++++ Source data ++++
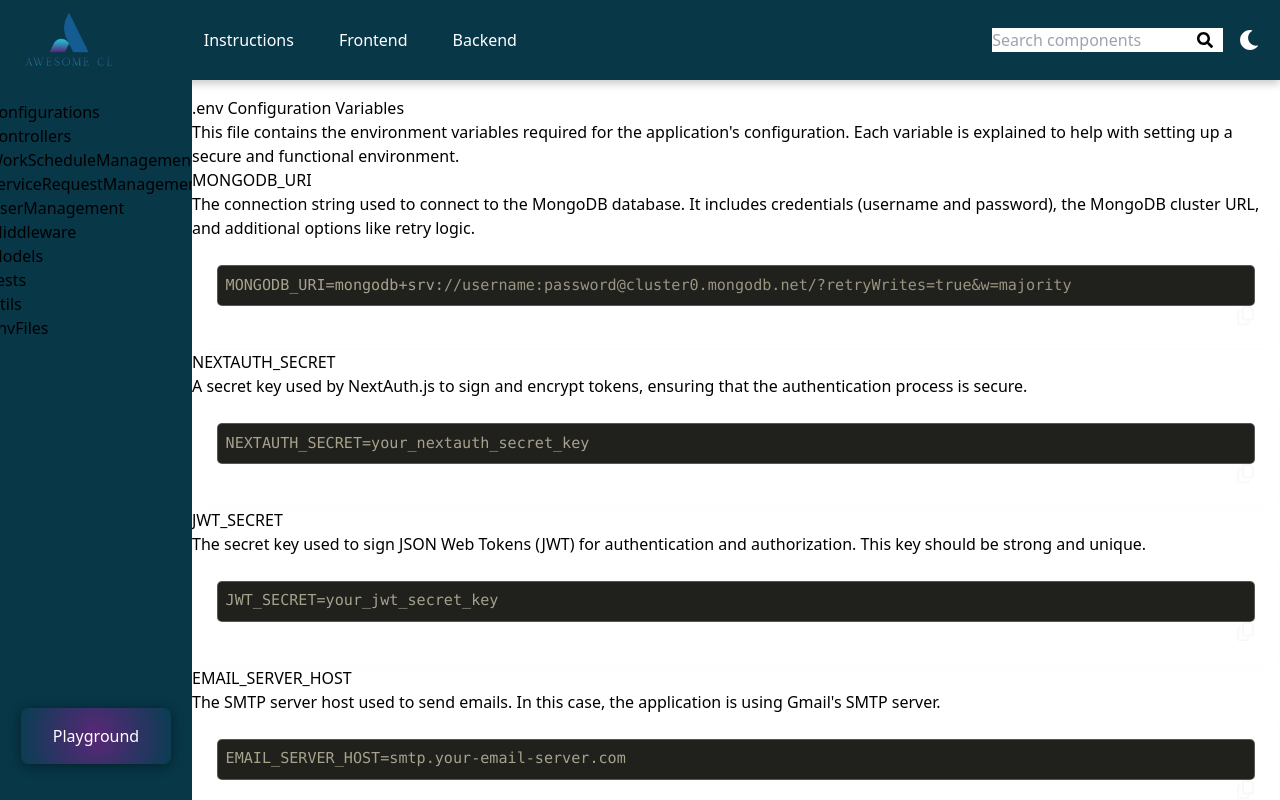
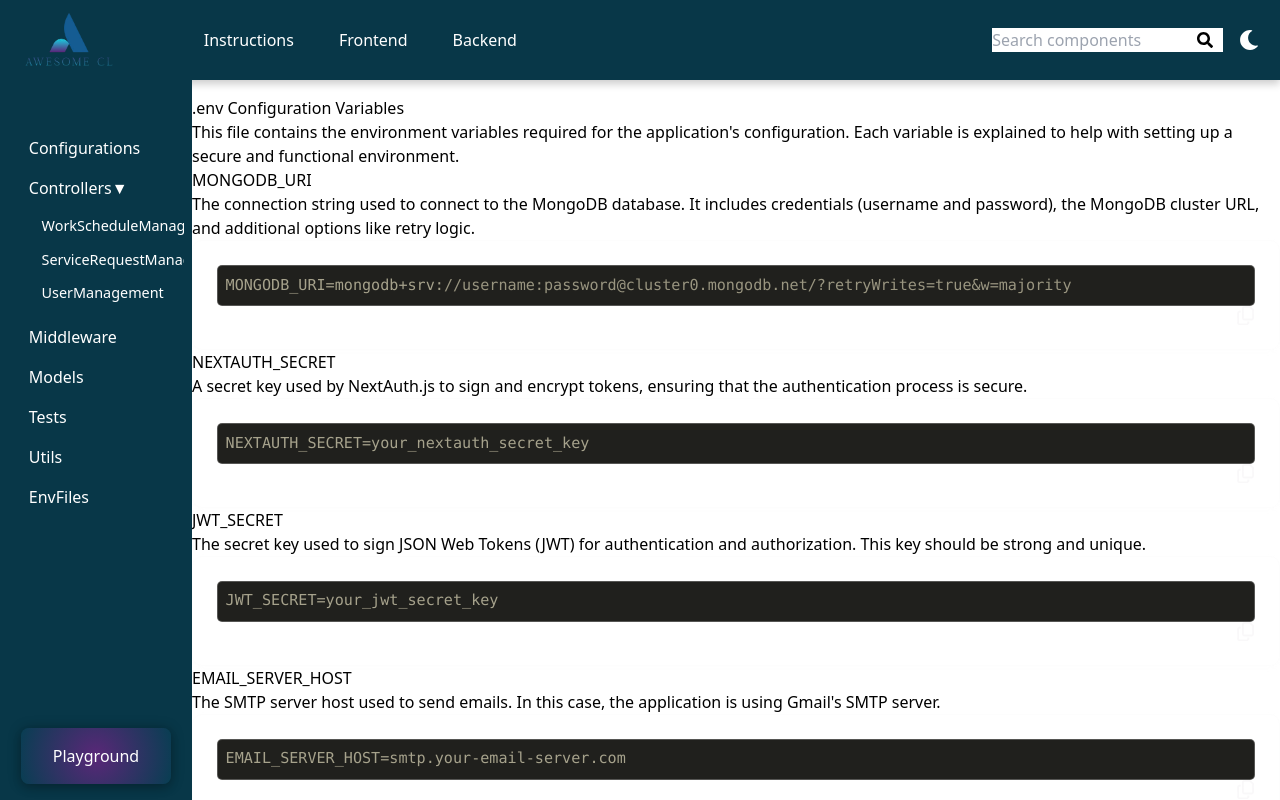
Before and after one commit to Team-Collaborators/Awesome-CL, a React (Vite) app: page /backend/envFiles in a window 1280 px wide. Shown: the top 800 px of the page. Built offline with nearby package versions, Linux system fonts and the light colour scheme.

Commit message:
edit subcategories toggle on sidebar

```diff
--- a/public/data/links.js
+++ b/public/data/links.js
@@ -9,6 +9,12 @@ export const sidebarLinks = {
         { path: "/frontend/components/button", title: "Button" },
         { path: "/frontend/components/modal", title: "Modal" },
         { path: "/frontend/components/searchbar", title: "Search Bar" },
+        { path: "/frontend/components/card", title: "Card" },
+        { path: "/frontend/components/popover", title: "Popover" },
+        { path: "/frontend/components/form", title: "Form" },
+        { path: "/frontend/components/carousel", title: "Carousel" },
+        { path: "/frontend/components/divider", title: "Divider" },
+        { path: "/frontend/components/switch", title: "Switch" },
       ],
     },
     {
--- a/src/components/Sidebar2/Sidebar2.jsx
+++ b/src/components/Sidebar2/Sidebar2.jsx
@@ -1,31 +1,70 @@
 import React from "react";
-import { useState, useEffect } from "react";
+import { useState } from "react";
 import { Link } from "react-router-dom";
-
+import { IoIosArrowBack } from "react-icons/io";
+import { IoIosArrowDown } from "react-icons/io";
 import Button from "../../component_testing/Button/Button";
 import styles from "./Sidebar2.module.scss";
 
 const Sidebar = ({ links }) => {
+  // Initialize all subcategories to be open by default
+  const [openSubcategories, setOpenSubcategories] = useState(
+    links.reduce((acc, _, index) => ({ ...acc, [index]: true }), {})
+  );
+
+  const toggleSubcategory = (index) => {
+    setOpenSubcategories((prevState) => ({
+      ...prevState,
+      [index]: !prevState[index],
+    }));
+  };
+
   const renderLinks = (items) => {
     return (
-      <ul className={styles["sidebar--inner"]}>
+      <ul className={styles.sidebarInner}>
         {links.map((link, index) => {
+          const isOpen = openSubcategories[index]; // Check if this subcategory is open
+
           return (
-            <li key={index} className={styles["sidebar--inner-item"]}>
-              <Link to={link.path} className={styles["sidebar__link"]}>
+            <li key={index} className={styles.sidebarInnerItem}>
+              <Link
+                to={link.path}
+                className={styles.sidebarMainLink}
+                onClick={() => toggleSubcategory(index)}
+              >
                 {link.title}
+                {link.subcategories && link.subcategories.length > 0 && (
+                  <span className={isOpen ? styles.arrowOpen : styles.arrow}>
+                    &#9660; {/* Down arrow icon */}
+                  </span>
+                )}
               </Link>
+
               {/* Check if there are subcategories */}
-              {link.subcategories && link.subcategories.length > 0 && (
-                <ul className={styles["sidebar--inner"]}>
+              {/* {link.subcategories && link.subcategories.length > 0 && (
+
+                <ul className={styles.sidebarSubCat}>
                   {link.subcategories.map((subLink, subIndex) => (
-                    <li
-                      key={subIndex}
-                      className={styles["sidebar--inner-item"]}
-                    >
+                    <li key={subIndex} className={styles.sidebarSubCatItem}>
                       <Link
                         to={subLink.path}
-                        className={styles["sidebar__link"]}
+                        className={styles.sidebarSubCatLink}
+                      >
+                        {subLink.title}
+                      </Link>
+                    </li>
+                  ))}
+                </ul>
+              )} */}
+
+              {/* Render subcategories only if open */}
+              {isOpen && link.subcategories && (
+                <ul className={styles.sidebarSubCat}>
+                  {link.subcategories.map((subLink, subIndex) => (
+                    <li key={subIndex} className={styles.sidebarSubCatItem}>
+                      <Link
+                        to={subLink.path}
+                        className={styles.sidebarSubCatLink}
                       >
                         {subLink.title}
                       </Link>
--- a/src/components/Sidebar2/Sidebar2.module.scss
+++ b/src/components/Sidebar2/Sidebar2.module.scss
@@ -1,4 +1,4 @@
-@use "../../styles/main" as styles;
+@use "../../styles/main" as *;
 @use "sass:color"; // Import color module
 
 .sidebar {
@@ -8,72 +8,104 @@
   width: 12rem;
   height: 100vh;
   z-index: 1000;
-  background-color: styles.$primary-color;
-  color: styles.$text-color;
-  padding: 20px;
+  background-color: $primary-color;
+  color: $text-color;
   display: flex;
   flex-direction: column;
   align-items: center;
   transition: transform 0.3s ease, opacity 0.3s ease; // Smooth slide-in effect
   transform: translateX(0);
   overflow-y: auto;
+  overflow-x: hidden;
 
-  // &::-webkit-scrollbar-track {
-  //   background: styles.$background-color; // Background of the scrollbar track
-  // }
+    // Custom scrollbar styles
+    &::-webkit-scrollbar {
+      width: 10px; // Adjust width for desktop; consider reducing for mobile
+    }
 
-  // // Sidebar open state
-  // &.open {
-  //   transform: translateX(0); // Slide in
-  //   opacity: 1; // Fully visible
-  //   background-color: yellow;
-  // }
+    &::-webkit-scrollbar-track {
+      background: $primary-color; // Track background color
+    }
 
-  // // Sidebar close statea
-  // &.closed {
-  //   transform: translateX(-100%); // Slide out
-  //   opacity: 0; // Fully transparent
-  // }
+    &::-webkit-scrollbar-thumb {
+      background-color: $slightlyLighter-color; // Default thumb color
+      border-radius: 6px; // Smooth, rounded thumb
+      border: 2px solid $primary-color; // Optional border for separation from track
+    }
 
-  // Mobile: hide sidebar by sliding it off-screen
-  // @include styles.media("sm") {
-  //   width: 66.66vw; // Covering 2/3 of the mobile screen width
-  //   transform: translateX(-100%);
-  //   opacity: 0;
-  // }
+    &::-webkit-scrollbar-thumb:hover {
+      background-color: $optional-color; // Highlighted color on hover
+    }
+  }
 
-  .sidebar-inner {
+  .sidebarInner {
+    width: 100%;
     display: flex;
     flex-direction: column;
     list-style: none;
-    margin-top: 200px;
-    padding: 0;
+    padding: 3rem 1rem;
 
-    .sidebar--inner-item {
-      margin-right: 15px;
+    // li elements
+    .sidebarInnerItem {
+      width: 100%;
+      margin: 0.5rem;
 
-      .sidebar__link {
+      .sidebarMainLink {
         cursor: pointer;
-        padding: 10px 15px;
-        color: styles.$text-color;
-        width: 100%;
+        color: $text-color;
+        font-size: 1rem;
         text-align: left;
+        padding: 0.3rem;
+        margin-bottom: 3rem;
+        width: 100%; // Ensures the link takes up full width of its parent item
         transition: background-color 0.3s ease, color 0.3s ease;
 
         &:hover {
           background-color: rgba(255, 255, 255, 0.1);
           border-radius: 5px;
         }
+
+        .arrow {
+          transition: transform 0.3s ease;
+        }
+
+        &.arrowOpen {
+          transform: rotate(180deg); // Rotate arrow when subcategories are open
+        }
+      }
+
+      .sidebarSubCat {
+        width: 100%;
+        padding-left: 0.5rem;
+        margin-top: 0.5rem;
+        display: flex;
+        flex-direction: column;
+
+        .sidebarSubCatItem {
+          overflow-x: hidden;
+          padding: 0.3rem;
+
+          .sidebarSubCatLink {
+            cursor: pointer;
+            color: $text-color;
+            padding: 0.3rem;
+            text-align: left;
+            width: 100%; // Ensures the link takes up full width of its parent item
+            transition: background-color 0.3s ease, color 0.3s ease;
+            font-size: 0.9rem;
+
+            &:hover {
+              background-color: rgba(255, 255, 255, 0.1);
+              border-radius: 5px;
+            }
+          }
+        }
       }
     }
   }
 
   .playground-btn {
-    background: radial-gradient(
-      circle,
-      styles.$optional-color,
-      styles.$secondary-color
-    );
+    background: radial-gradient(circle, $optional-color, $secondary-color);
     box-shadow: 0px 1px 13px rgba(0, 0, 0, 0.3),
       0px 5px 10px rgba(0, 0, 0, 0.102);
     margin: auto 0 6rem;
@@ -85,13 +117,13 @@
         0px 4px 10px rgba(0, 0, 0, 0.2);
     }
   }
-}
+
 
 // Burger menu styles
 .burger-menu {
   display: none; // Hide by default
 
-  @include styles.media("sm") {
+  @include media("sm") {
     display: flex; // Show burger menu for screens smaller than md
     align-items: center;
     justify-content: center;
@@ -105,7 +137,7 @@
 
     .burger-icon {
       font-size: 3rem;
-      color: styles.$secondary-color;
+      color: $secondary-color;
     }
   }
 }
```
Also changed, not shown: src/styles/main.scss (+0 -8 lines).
++++
Task description
Filter the entries down to the lines containing "subLink". Copy each of those lines.

Result
                   {link.subcategories.map((subLink, subIndex) => (
                         to={subLink.path}
+                        {subLink.title}
+                  {link.subcategories.map((subLink, subIndex) => (
+                        to={subLink.path}
                         {subLink.title}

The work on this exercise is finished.